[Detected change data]
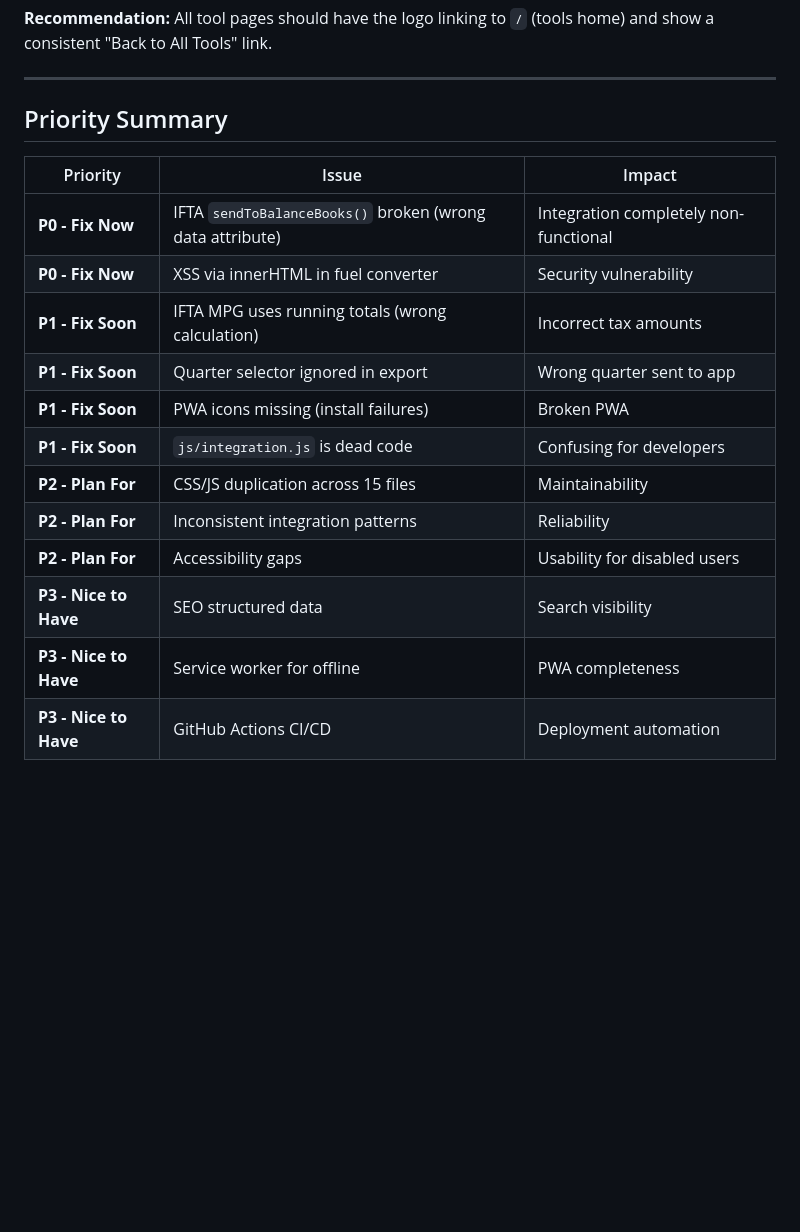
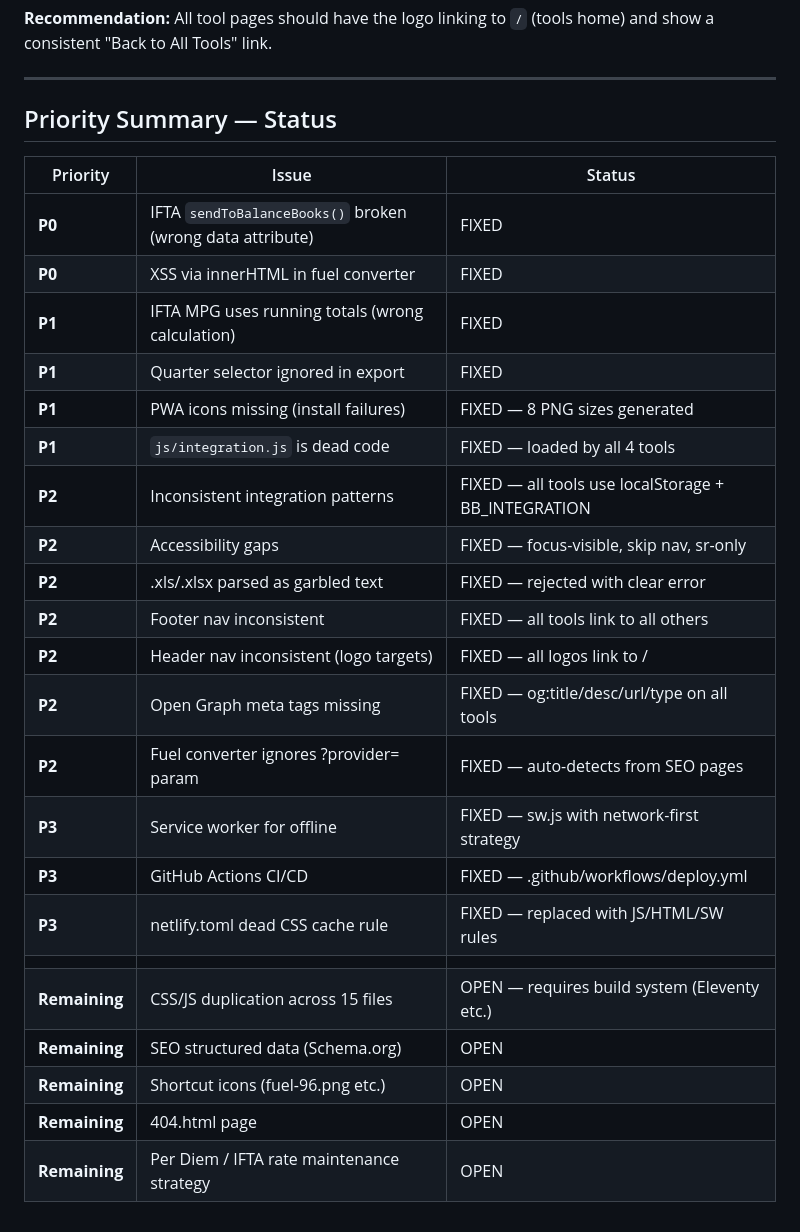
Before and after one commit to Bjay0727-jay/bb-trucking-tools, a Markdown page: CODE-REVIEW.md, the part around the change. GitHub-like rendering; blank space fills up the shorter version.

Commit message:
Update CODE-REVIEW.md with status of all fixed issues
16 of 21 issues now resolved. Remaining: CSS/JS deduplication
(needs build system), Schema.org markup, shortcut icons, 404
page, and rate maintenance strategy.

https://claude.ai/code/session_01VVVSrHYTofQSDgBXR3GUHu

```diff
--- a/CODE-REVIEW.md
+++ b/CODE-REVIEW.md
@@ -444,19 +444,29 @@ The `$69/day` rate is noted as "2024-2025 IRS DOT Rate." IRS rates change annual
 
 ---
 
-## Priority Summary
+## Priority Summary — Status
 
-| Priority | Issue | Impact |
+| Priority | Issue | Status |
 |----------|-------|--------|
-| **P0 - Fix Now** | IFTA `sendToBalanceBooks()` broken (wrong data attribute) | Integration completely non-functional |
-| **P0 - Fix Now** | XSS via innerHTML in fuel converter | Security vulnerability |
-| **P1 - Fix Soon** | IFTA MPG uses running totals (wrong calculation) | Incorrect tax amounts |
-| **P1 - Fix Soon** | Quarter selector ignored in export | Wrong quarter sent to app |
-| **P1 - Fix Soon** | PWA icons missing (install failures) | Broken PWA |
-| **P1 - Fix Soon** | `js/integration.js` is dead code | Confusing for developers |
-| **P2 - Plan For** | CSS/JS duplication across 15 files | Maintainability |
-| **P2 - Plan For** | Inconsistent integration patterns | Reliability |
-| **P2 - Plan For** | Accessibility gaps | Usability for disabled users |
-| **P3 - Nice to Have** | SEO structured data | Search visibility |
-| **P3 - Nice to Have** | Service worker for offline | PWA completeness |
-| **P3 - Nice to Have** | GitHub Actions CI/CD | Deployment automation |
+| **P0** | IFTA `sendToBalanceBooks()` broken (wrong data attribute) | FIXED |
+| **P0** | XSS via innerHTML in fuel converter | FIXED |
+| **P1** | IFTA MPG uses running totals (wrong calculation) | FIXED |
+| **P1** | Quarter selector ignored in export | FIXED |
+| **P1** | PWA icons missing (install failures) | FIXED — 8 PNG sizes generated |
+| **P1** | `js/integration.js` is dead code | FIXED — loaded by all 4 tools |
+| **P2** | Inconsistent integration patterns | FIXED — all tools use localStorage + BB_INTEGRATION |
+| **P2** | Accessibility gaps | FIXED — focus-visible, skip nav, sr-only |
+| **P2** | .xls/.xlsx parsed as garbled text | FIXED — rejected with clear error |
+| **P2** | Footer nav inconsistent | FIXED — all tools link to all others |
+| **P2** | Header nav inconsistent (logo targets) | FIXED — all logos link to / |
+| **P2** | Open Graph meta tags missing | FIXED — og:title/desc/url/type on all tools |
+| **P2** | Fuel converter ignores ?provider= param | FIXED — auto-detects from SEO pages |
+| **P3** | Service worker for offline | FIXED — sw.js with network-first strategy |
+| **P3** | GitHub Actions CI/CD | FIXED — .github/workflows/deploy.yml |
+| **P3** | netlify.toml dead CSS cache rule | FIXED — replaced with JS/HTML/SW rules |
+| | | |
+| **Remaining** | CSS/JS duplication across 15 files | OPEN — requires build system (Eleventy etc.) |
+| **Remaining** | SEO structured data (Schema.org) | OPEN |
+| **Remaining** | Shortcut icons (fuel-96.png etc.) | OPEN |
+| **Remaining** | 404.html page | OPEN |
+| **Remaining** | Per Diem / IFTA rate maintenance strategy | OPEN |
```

■ Your instructions: Retype the data above verbatim, minus images.

■ Output of the exercise:
Before and after one commit to Bjay0727-jay/bb-trucking-tools, a Markdown page: CODE-REVIEW.md, the part around the change. GitHub-like rendering; blank space fills up the shorter version.

Commit message:
Update CODE-REVIEW.md with status of all fixed issues
16 of 21 issues now resolved. Remaining: CSS/JS deduplication
(needs build system), Schema.org markup, shortcut icons, 404
page, and rate maintenance strategy.

https://claude.ai/code/session_01VVVSrHYTofQSDgBXR3GUHu

```diff
--- a/CODE-REVIEW.md
+++ b/CODE-REVIEW.md
@@ -444,19 +444,29 @@ The `$69/day` rate is noted as "2024-2025 IRS DOT Rate." IRS rates change annual
 
 ---
 
-## Priority Summary
+## Priority Summary — Status
 
-| Priority | Issue | Impact |
+| Priority | Issue | Status |
 |----------|-------|--------|
-| **P0 - Fix Now** | IFTA `sendToBalanceBooks()` broken (wrong data attribute) | Integration completely non-functional |
-| **P0 - Fix Now** | XSS via innerHTML in fuel converter | Security vulnerability |
-| **P1 - Fix Soon** | IFTA MPG uses running totals (wrong calculation) | Incorrect tax amounts |
-| **P1 - Fix Soon** | Quarter selector ignored in export | Wrong quarter sent to app |
-| **P1 - Fix Soon** | PWA icons missing (install failures) | Broken PWA |
-| **P1 - Fix Soon** | `js/integration.js` is dead code | Confusing for developers |
-| **P2 - Plan For** | CSS/JS duplication across 15 files | Maintainability |
-| **P2 - Plan For** | Inconsistent integration patterns | Reliability |
-| **P2 - Plan For** | Accessibility gaps | Usability for disabled users |
-| **P3 - Nice to Have** | SEO structured data | Search visibility |
-| **P3 - Nice to Have** | Service worker for offline | PWA completeness |
-| **P3 - Nice to Have** | GitHub Actions CI/CD | Deployment automation |
+| **P0** | IFTA `sendToBalanceBooks()` broken (wrong data attribute) | FIXED |
+| **P0** | XSS via innerHTML in fuel converter | FIXED |
+| **P1** | IFTA MPG uses running totals (wrong calculation) | FIXED |
+| **P1** | Quarter selector ignored in export | FIXED |
+| **P1** | PWA icons missing (install failures) | FIXED — 8 PNG sizes generated |
+| **P1** | `js/integration.js` is dead code | FIXED — loaded by all 4 tools |
+| **P2** | Inconsistent integration patterns | FIXED — all tools use localStorage + BB_INTEGRATION |
+| **P2** | Accessibility gaps | FIXED — focus-visible, skip nav, sr-only |
+| **P2** | .xls/.xlsx parsed as garbled text | FIXED — rejected with clear error |
+| **P2** | Footer nav inconsistent | FIXED — all tools link to all others |
+| **P2** | Header nav inconsistent (logo targets) | FIXED — all logos link to / |
+| **P2** | Open Graph meta tags missing | FIXED — og:title/desc/url/type on all tools |
+| **P2** | Fuel converter ignores ?provider= param | FIXED — auto-detects from SEO pages |
+| **P3** | Service worker for offline | FIXED — sw.js with network-first strategy |
+| **P3** | GitHub Actions CI/CD | FIXED — .github/workflows/deploy.yml |
+| **P3** | netlify.toml dead CSS cache rule | FIXED — replaced with JS/HTML/SW rules |
+| | | |
+| **Remaining** | CSS/JS duplication across 15 files | OPEN — requires build system (Eleventy etc.) |
+| **Remaining** | SEO structured data (Schema.org) | OPEN |
+| **Remaining** | Shortcut icons (fuel-96.png etc.) | OPEN |
+| **Remaining** | 404.html page | OPEN |
+| **Remaining** | Per Diem / IFTA rate maintenance strategy | OPEN |
```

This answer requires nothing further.